Screenwriting Output: How Much Should You Write in a Year?
As a career coach, the single question that I am asked most often by both new and somewhat seasoned writers is: How many screenplays or pilots should I be writing in a year? In other words: How quickly should I be generating new content?
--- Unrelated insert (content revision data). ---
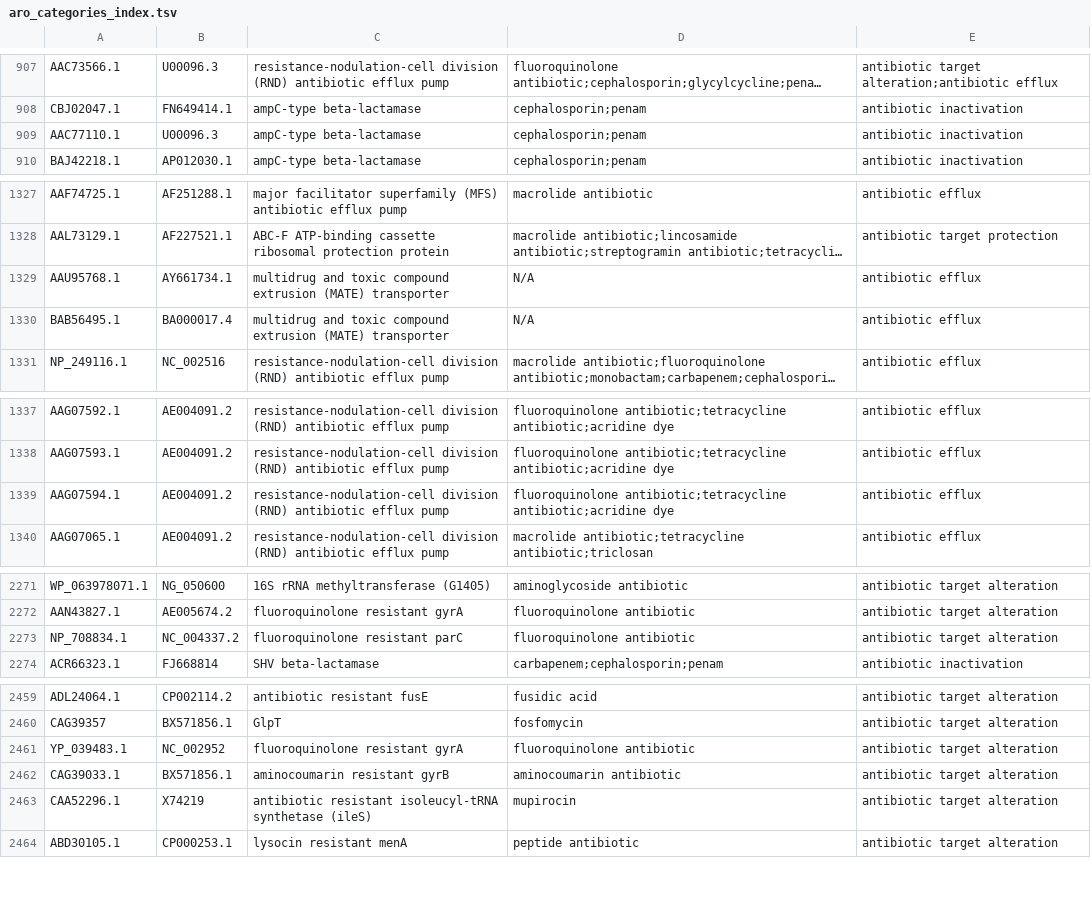
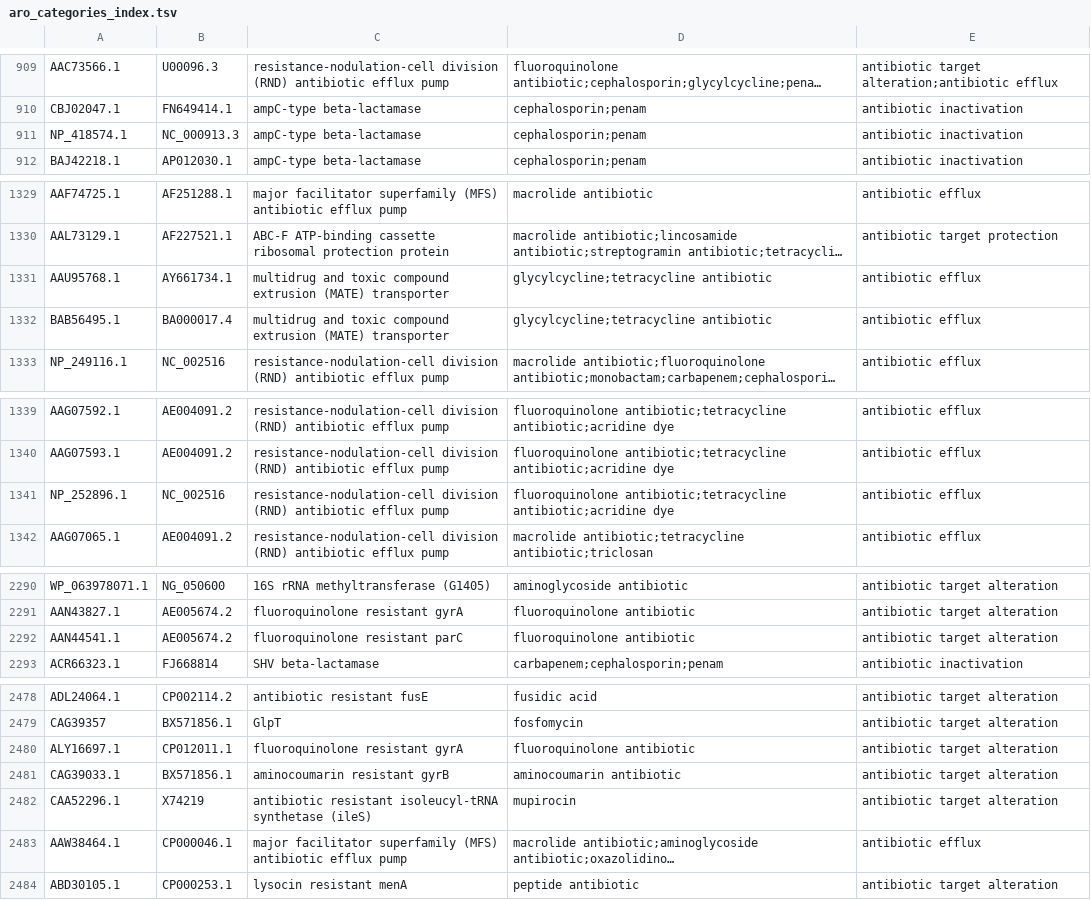
Before and after one commit to jansem1/card-translator, a TSV file: AMRplusplus_Translator/aro_categories_index.tsv, drawn as a sheet; only a part is shown, gaps mark what is left out; long unchanged cells end in …; addresses are those after the commit; the diff covers the shown part only; the diff names each change by its address in the sheet, - before the commit and + after, or states it on an @@ line.

```diff
--- a/AMRplusplus_Translator/aro_categories_index.tsv
+++ b/AMRplusplus_Translator/aro_categories_index.tsv
-A911: AAC77110.1
+A911: NP_418574.1
-B911: U00096.3
+B911: NC_000913.3
-D1331:D1332: N/A
+D1331:D1332: glycylcycline;tetracycline antibiotic
-A1341: AAG07594.1
+A1341: NP_252896.1
-B1341: AE004091.2
+B1341: NC_002516
-A2292: NP_708834.1
+A2292: AAN44541.1
-B2292: NC_004337.2
+B2292: AE005674.2
-A2480: YP_039483.1
+A2480: ALY16697.1
-B2480: NC_002952
+B2480: CP012011.1
@@ row 2481 moved to row 2483: AAW38464.1 @@
```
Also changed, not shown: 20 added rows, 1 removed row and 8 edited cells elsewhere in this file, AMRplusplus_Translator/aro_index.tsv, 4 other files.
For most writers, both new and emerging, the feeling that they’re not writing fast enough, not generating nearly enough content, seems to be prevalent.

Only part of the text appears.